Problem details:
An unaltered copy of the listing below is required.

Supplied data:
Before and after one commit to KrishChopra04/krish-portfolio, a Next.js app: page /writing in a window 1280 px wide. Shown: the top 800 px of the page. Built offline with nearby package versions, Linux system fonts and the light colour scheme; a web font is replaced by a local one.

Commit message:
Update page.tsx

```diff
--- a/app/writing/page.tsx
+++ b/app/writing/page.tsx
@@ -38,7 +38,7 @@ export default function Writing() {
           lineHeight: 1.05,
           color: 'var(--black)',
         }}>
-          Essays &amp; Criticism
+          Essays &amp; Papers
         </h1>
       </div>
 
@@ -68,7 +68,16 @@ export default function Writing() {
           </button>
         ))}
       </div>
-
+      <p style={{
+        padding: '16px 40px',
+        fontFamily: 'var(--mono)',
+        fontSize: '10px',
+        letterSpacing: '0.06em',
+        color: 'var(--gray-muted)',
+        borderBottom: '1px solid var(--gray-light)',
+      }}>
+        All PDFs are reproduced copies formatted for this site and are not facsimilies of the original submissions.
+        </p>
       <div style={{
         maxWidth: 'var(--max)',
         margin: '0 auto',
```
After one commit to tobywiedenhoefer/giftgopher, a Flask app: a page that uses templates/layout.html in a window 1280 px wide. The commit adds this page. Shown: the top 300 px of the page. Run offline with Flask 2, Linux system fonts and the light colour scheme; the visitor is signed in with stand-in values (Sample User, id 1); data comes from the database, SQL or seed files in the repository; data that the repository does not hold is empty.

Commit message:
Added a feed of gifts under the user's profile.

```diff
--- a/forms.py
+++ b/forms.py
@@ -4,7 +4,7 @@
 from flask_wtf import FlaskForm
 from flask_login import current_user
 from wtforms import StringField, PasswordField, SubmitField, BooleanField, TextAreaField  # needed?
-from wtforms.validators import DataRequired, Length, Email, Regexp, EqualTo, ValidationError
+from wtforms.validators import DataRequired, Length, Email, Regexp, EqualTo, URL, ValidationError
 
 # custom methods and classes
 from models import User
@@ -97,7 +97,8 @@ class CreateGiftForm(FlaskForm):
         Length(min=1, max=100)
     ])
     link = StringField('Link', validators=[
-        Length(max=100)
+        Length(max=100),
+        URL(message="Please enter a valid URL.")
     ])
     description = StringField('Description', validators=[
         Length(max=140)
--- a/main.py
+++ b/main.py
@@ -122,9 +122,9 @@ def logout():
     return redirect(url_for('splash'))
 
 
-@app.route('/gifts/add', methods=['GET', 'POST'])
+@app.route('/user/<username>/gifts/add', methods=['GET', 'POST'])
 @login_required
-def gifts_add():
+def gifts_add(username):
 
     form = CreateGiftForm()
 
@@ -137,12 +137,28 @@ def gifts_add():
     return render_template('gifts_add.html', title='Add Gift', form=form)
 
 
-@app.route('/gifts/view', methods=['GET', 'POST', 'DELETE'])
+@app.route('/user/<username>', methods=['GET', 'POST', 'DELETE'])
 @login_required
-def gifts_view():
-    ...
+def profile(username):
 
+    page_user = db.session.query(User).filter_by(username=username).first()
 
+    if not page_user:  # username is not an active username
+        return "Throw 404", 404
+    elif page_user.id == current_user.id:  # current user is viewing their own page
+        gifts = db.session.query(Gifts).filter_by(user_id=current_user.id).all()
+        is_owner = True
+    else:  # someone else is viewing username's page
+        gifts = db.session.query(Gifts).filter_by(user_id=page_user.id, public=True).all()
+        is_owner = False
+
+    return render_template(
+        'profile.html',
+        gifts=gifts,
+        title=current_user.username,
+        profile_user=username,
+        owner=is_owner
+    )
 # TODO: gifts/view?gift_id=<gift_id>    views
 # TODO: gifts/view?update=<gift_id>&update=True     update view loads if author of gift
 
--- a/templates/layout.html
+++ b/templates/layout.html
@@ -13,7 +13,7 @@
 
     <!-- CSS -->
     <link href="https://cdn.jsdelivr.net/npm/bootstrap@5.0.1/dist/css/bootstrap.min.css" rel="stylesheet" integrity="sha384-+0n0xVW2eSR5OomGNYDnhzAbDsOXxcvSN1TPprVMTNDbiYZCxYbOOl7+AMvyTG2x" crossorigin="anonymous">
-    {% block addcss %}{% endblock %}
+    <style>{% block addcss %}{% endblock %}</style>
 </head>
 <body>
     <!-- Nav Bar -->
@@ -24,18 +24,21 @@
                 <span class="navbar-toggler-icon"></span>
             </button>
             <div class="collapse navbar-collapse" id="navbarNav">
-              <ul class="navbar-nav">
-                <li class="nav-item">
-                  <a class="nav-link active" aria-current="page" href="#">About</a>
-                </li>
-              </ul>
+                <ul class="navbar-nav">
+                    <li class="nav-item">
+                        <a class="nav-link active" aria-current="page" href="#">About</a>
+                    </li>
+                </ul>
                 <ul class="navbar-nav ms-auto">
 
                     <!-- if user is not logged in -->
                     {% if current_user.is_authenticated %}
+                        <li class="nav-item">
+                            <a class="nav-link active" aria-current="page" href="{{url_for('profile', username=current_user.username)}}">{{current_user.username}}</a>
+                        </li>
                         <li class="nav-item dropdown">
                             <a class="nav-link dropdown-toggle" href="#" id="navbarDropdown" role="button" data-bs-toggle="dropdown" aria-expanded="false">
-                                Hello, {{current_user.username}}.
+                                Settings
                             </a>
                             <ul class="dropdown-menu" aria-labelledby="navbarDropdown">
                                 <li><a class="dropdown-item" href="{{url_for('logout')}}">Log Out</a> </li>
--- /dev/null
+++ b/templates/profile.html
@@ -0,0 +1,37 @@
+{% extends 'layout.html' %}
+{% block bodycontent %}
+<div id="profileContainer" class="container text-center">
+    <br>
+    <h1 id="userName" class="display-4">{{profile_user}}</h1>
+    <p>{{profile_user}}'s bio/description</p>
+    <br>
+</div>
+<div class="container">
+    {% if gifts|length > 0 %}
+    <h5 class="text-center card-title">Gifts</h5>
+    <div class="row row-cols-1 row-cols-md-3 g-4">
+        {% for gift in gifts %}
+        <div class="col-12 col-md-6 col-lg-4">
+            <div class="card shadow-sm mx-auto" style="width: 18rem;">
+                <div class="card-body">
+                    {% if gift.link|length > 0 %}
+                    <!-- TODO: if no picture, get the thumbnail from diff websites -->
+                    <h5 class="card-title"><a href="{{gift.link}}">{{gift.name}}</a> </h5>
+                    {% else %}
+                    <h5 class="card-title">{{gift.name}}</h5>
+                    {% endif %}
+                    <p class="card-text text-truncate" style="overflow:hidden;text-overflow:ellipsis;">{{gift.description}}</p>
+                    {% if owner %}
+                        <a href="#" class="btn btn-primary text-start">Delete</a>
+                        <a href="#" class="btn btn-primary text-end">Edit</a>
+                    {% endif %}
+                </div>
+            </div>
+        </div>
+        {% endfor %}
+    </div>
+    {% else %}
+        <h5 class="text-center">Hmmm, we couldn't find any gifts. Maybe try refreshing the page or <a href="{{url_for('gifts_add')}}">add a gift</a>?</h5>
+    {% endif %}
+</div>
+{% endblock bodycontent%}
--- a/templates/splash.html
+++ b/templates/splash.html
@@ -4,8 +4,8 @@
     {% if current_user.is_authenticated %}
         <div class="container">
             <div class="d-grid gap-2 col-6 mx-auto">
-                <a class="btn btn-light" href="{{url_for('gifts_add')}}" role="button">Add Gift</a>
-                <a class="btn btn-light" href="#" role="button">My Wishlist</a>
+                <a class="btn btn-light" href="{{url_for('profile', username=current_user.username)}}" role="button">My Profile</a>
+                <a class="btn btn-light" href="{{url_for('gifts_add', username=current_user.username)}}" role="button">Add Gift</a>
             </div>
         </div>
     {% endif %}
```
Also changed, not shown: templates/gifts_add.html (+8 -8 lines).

Response to this task:
Before and after one commit to KrishChopra04/krish-portfolio, a Next.js app: page /writing in a window 1280 px wide. Shown: the top 800 px of the page. Built offline with nearby package versions, Linux system fonts and the light colour scheme; a web font is replaced by a local one.

Commit message:
Update page.tsx

```diff
--- a/app/writing/page.tsx
+++ b/app/writing/page.tsx
@@ -38,7 +38,7 @@ export default function Writing() {
           lineHeight: 1.05,
           color: 'var(--black)',
         }}>
-          Essays &amp; Criticism
+          Essays &amp; Papers
         </h1>
       </div>
 
@@ -68,7 +68,16 @@ export default function Writing() {
           </button>
         ))}
       </div>
-
+      <p style={{
+        padding: '16px 40px',
+        fontFamily: 'var(--mono)',
+        fontSize: '10px',
+        letterSpacing: '0.06em',
+        color: 'var(--gray-muted)',
+        borderBottom: '1px solid var(--gray-light)',
+      }}>
+        All PDFs are reproduced copies formatted for this site and are not facsimilies of the original submissions.
+        </p>
       <div style={{
         maxWidth: 'var(--max)',
         margin: '0 auto',
```
After one commit to tobywiedenhoefer/giftgopher, a Flask app: a page that uses templates/layout.html in a window 1280 px wide. The commit adds this page. Shown: the top 300 px of the page. Run offline with Flask 2, Linux system fonts and the light colour scheme; the visitor is signed in with stand-in values (Sample User, id 1); data comes from the database, SQL or seed files in the repository; data that the repository does not hold is empty.

Commit message:
Added a feed of gifts under the user's profile.

```diff
--- a/forms.py
+++ b/forms.py
@@ -4,7 +4,7 @@
 from flask_wtf import FlaskForm
 from flask_login import current_user
 from wtforms import StringField, PasswordField, SubmitField, BooleanField, TextAreaField  # needed?
-from wtforms.validators import DataRequired, Length, Email, Regexp, EqualTo, ValidationError
+from wtforms.validators import DataRequired, Length, Email, Regexp, EqualTo, URL, ValidationError
 
 # custom methods and classes
 from models import User
@@ -97,7 +97,8 @@ class CreateGiftForm(FlaskForm):
         Length(min=1, max=100)
     ])
     link = StringField('Link', validators=[
-        Length(max=100)
+        Length(max=100),
+        URL(message="Please enter a valid URL.")
     ])
     description = StringField('Description', validators=[
         Length(max=140)
--- a/main.py
+++ b/main.py
@@ -122,9 +122,9 @@ def logout():
     return redirect(url_for('splash'))
 
 
-@app.route('/gifts/add', methods=['GET', 'POST'])
+@app.route('/user/<username>/gifts/add', methods=['GET', 'POST'])
 @login_required
-def gifts_add():
+def gifts_add(username):
 
     form = CreateGiftForm()
 
@@ -137,12 +137,28 @@ def gifts_add():
     return render_template('gifts_add.html', title='Add Gift', form=form)
 
 
-@app.route('/gifts/view', methods=['GET', 'POST', 'DELETE'])
+@app.route('/user/<username>', methods=['GET', 'POST', 'DELETE'])
 @login_required
-def gifts_view():
-    ...
+def profile(username):
 
+    page_user = db.session.query(User).filter_by(username=username).first()
 
+    if not page_user:  # username is not an active username
+        return "Throw 404", 404
+    elif page_user.id == current_user.id:  # current user is viewing their own page
+        gifts = db.session.query(Gifts).filter_by(user_id=current_user.id).all()
+        is_owner = True
+    else:  # someone else is viewing username's page
+        gifts = db.session.query(Gifts).filter_by(user_id=page_user.id, public=True).all()
+        is_owner = False
+
+    return render_template(
+        'profile.html',
+        gifts=gifts,
+        title=current_user.username,
+        profile_user=username,
+        owner=is_owner
+    )
 # TODO: gifts/view?gift_id=<gift_id>    views
 # TODO: gifts/view?update=<gift_id>&update=True     update view loads if author of gift
 
--- a/templates/layout.html
+++ b/templates/layout.html
@@ -13,7 +13,7 @@
 
     <!-- CSS -->
     <link href="https://cdn.jsdelivr.net/npm/bootstrap@5.0.1/dist/css/bootstrap.min.css" rel="stylesheet" integrity="sha384-+0n0xVW2eSR5OomGNYDnhzAbDsOXxcvSN1TPprVMTNDbiYZCxYbOOl7+AMvyTG2x" crossorigin="anonymous">
-    {% block addcss %}{% endblock %}
+    <style>{% block addcss %}{% endblock %}</style>
 </head>
 <body>
     <!-- Nav Bar -->
@@ -24,18 +24,21 @@
                 <span class="navbar-toggler-icon"></span>
             </button>
             <div class="collapse navbar-collapse" id="navbarNav">
-              <ul class="navbar-nav">
-                <li class="nav-item">
-                  <a class="nav-link active" aria-current="page" href="#">About</a>
-                </li>
-              </ul>
+                <ul class="navbar-nav">
+                    <li class="nav-item">
+                        <a class="nav-link active" aria-current="page" href="#">About</a>
+                    </li>
+                </ul>
                 <ul class="navbar-nav ms-auto">
 
                     <!-- if user is not logged in -->
                     {% if current_user.is_authenticated %}
+                        <li class="nav-item">
+                            <a class="nav-link active" aria-current="page" href="{{url_for('profile', username=current_user.username)}}">{{current_user.username}}</a>
+                        </li>
                         <li class="nav-item dropdown">
                             <a class="nav-link dropdown-toggle" href="#" id="navbarDropdown" role="button" data-bs-toggle="dropdown" aria-expanded="false">
-                                Hello, {{current_user.username}}.
+                                Settings
                             </a>
                             <ul class="dropdown-menu" aria-labelledby="navbarDropdown">
                                 <li><a class="dropdown-item" href="{{url_for('logout')}}">Log Out</a> </li>
--- /dev/null
+++ b/templates/profile.html
@@ -0,0 +1,37 @@
+{% extends 'layout.html' %}
+{% block bodycontent %}
+<div id="profileContainer" class="container text-center">
+    <br>
+    <h1 id="userName" class="display-4">{{profile_user}}</h1>
+    <p>{{profile_user}}'s bio/description</p>
+    <br>
+</div>
+<div class="container">
+    {% if gifts|length > 0 %}
+    <h5 class="text-center card-title">Gifts</h5>
+    <div class="row row-cols-1 row-cols-md-3 g-4">
+        {% for gift in gifts %}
+        <div class="col-12 col-md-6 col-lg-4">
+            <div class="card shadow-sm mx-auto" style="width: 18rem;">
+                <div class="card-body">
+                    {% if gift.link|length > 0 %}
+                    <!-- TODO: if no picture, get the thumbnail from diff websites -->
+                    <h5 class="card-title"><a href="{{gift.link}}">{{gift.name}}</a> </h5>
+                    {% else %}
+                    <h5 class="card-title">{{gift.name}}</h5>
+                    {% endif %}
+                    <p class="card-text text-truncate" style="overflow:hidden;text-overflow:ellipsis;">{{gift.description}}</p>
+                    {% if owner %}
+                        <a href="#" class="btn btn-primary text-start">Delete</a>
+                        <a href="#" class="btn btn-primary text-end">Edit</a>
+                    {% endif %}
+                </div>
+            </div>
+        </div>
+        {% endfor %}
+    </div>
+    {% else %}
+        <h5 class="text-center">Hmmm, we couldn't find any gifts. Maybe try refreshing the page or <a href="{{url_for('gifts_add')}}">add a gift</a>?</h5>
+    {% endif %}
+</div>
+{% endblock bodycontent%}
--- a/templates/splash.html
+++ b/templates/splash.html
@@ -4,8 +4,8 @@
     {% if current_user.is_authenticated %}
         <div class="container">
             <div class="d-grid gap-2 col-6 mx-auto">
-                <a class="btn btn-light" href="{{url_for('gifts_add')}}" role="button">Add Gift</a>
-                <a class="btn btn-light" href="#" role="button">My Wishlist</a>
+                <a class="btn btn-light" href="{{url_for('profile', username=current_user.username)}}" role="button">My Profile</a>
+                <a class="btn btn-light" href="{{url_for('gifts_add', username=current_user.username)}}" role="button">Add Gift</a>
             </div>
         </div>
     {% endif %}
```
Also changed, not shown: templates/gifts_add.html (+8 -8 lines).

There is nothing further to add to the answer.